===== Input data

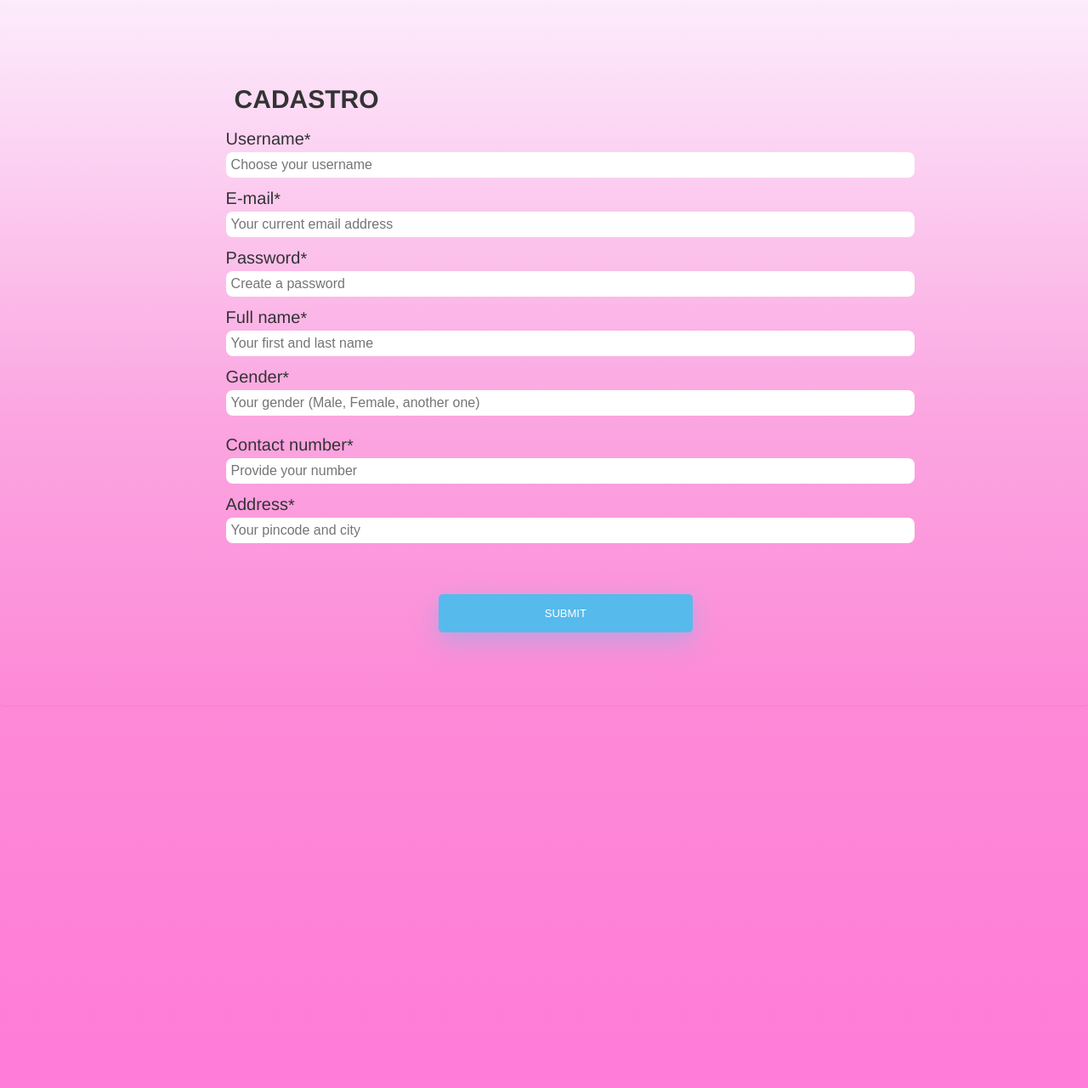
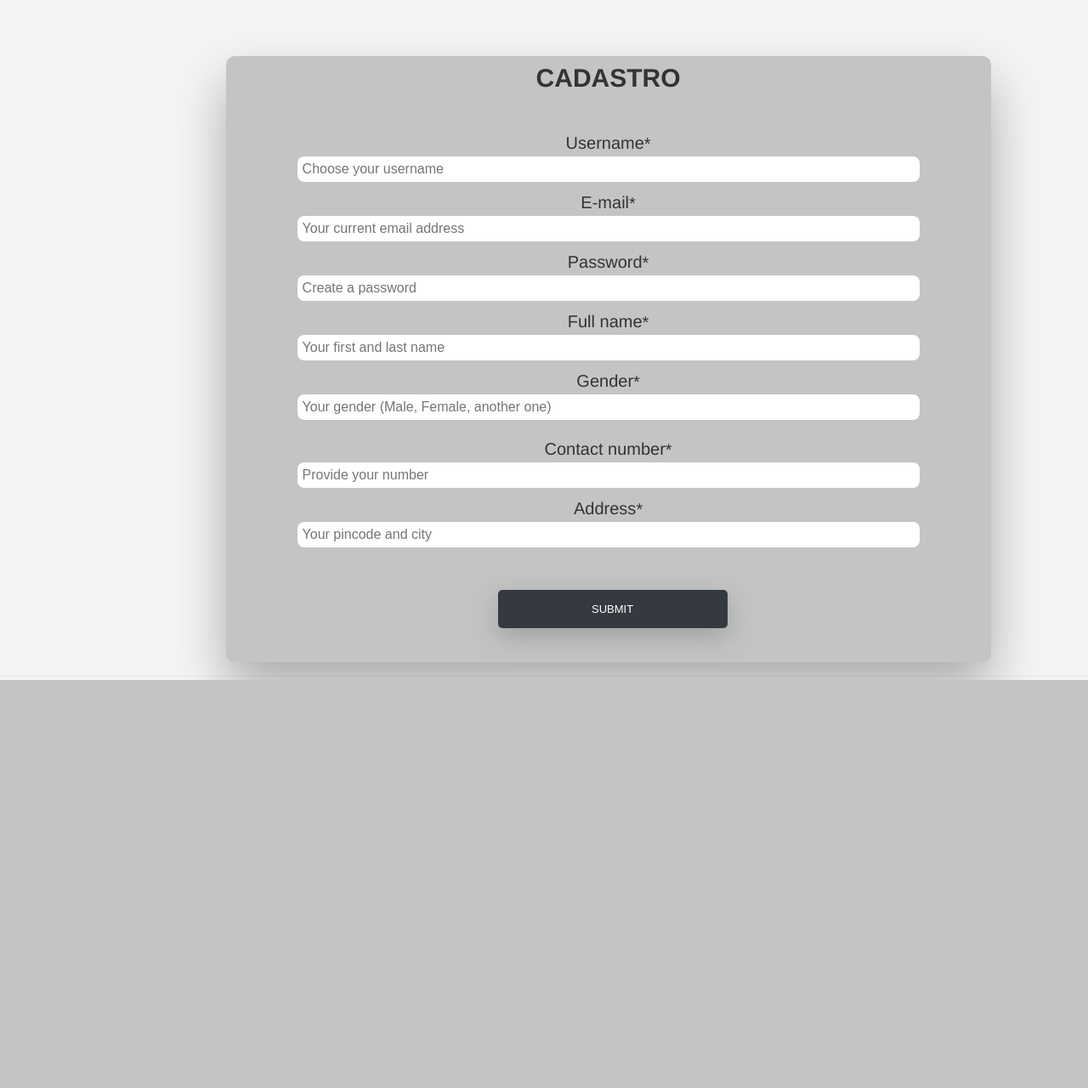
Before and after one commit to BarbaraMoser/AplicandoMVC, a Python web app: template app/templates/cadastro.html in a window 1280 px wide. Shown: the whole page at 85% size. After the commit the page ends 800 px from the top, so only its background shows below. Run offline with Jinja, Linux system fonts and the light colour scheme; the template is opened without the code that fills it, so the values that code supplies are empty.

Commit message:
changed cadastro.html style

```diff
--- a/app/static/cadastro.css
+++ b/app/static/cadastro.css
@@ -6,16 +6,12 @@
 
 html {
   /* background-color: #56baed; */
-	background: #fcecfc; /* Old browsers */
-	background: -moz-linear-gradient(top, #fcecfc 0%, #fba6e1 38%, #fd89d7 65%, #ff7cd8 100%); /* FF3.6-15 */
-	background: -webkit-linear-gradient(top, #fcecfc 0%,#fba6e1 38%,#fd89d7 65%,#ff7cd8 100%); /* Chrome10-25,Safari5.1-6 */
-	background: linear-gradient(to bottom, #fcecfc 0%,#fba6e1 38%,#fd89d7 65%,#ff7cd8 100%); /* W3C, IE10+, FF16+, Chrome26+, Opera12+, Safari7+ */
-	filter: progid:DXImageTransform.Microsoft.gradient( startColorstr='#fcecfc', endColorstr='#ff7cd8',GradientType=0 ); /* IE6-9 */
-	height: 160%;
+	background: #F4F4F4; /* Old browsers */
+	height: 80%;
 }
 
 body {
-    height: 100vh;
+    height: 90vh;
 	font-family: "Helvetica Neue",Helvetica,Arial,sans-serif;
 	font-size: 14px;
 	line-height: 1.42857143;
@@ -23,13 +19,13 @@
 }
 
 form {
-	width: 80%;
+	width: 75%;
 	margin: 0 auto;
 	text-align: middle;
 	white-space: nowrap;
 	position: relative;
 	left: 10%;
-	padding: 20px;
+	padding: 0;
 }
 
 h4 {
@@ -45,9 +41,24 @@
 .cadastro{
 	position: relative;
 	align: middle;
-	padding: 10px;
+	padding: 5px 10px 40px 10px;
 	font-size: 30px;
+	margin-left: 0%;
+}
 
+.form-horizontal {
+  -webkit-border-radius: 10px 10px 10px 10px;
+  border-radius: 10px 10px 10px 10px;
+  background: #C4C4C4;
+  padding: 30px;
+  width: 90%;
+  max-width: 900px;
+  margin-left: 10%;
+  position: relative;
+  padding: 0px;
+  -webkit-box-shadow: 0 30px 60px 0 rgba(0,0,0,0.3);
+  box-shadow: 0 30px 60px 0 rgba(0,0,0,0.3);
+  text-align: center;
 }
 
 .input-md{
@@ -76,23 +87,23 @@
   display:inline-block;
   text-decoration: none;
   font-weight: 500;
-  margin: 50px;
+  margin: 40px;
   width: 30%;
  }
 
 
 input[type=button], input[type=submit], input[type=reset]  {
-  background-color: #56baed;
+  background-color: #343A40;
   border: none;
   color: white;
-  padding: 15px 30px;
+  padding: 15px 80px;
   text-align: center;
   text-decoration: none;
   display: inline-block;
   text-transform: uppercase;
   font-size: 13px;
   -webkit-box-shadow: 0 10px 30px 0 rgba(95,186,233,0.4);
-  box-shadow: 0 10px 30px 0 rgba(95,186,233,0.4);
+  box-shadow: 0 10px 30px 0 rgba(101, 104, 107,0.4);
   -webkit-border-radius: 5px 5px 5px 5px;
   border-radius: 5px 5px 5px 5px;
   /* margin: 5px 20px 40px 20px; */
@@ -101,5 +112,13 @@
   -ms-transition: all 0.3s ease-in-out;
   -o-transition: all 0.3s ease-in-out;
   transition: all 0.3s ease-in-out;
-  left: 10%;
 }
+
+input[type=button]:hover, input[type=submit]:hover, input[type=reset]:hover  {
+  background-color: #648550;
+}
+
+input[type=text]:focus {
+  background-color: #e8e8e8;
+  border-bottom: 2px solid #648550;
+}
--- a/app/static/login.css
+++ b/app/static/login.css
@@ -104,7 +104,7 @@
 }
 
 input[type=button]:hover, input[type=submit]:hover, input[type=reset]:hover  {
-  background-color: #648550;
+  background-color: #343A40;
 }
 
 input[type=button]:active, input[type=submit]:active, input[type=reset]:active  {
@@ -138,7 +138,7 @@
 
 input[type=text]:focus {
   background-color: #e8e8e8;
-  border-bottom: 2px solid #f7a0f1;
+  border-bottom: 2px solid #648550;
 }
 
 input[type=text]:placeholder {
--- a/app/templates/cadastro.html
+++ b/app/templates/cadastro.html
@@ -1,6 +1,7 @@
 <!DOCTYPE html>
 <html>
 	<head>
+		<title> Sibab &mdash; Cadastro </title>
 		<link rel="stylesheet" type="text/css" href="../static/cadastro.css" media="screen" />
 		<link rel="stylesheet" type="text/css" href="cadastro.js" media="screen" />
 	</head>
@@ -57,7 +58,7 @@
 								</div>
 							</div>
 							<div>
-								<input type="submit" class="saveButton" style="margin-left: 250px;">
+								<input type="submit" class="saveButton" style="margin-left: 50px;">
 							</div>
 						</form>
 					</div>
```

==========
===== Input data

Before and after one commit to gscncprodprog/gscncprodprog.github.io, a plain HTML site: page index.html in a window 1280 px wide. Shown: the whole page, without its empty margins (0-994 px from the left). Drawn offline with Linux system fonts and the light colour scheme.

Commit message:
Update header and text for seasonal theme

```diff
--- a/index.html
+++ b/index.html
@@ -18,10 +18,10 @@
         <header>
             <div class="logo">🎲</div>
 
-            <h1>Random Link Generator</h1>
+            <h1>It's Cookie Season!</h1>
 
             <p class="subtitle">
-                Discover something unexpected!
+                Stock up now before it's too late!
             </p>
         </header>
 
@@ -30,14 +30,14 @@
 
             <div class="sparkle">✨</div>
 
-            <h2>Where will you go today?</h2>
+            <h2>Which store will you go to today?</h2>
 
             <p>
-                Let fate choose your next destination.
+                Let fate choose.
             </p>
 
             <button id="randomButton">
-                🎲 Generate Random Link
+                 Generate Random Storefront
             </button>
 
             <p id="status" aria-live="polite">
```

==========

- Exercise
Which lines in the data above hold the string "align"? Return each of them.

- Response to this task
 	text-align: middle;
 	align: middle;
+  text-align: center;
   text-align: center;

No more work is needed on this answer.